Presumably, the process of creativity, whatever it is, is essentially the same in all its branches and varieties, so that the evolution of a new art form, a new gadget, a new scientific principle, all involve common factors. It is only afterward that a new idea seems reasonable. What is needed is not only people with a good background in a particular field, but also people capable of making a connection between item 1 and item 2 which might not ordinarily seem connected. To begin with, it usually seems unreasonable. It seems the height of unreason to suppose the earth was round instead of flat, or that it moved instead of the sun, or that objects required a force to stop them when in motion, instead of a force to keep them moving, and so on.

A person willing to fly in the face of reason, authority, and common sense must be a person of considerable self-assurance. Since he occurs only rarely, he must seem eccentric (in at least that respect) to the rest of us. A person eccentric in one respect is often eccentric in others. Probably more inhibiting than anything else is a feeling of responsibility. The great ideas of the ages have come from people who weren’t paid to have great ideas, but were paid to be teachers or patent clerks or petty officials, or were not paid at all. The great ideas came as side issues.

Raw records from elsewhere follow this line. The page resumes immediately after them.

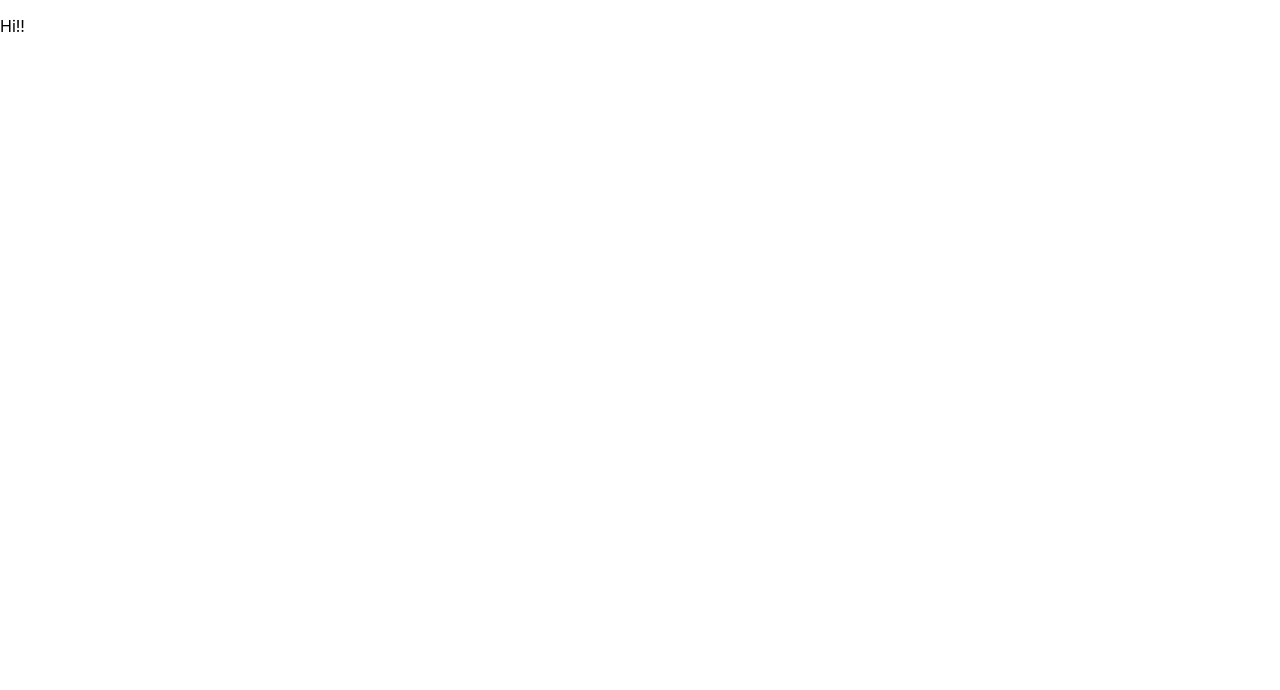
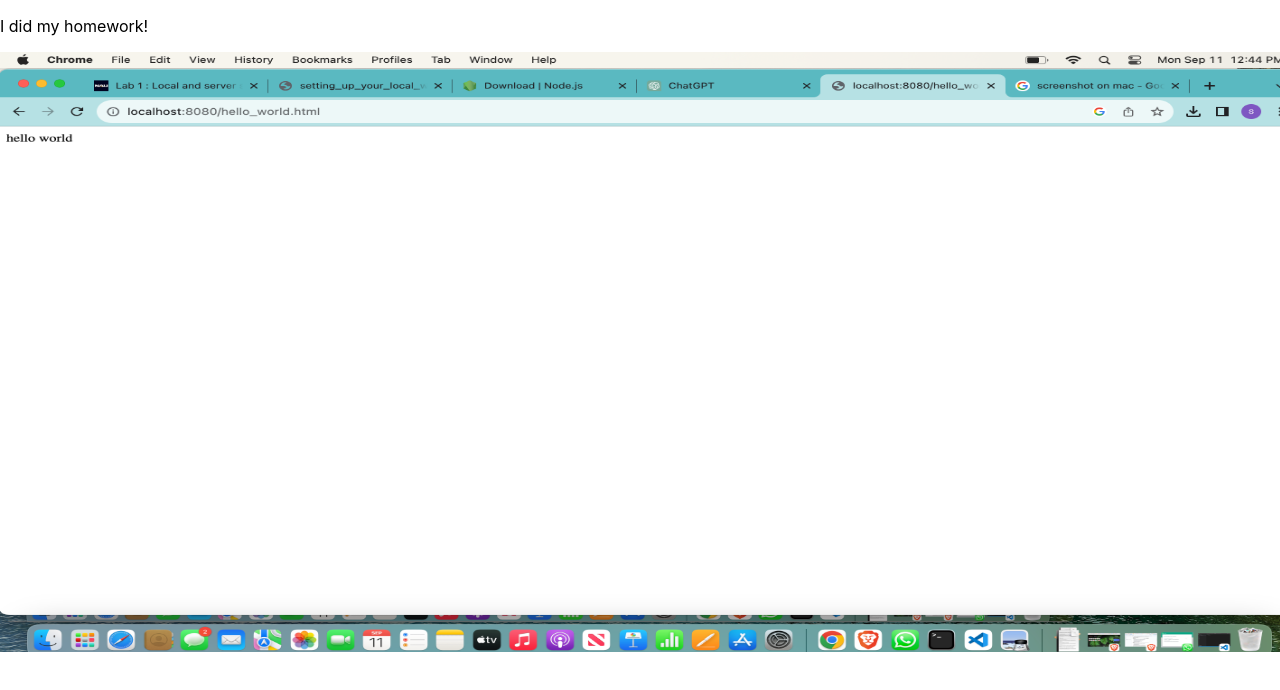
Before and after one commit to Southen16/my-first-static-web-app, a React (Create React App) app: page / in a window 1280 px wide. Shown: the top 690 px of the page. Built offline with nearby package versions, Linux system fonts and the light colour scheme.

Commit message:
updated the app

```diff
--- a/src/App.js
+++ b/src/App.js
@@ -1,10 +1,14 @@
 import './App.css';
-import lab1 from './Lab1.jpg';
+import Lab1Image from './Lab1.jpg';
 
 function App() {
   return (
     <div>
-      <p>Hi!!</p>
+      <p>
+        I did my homework!
+      </p>
+      <img src={Lab1Image} width="1300" height="600" alt="Lab1"/>
+
     </div>
   );
 }
```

My feeling is that as far as creativity is concerned, isolation is required. The creative person is, in any case, continually working at it. His mind is shuffling his information at all times, even when he is not conscious of it. The presence of others can only inhibit this process, since creation is embarrassing. For every new good idea you have, there are a hundred, ten thousand foolish ones, which you naturally do not care to display."

Is it possible that software is not like anything else, that it is meant to be discarded: that the whole point is to always see it as a soap bubble?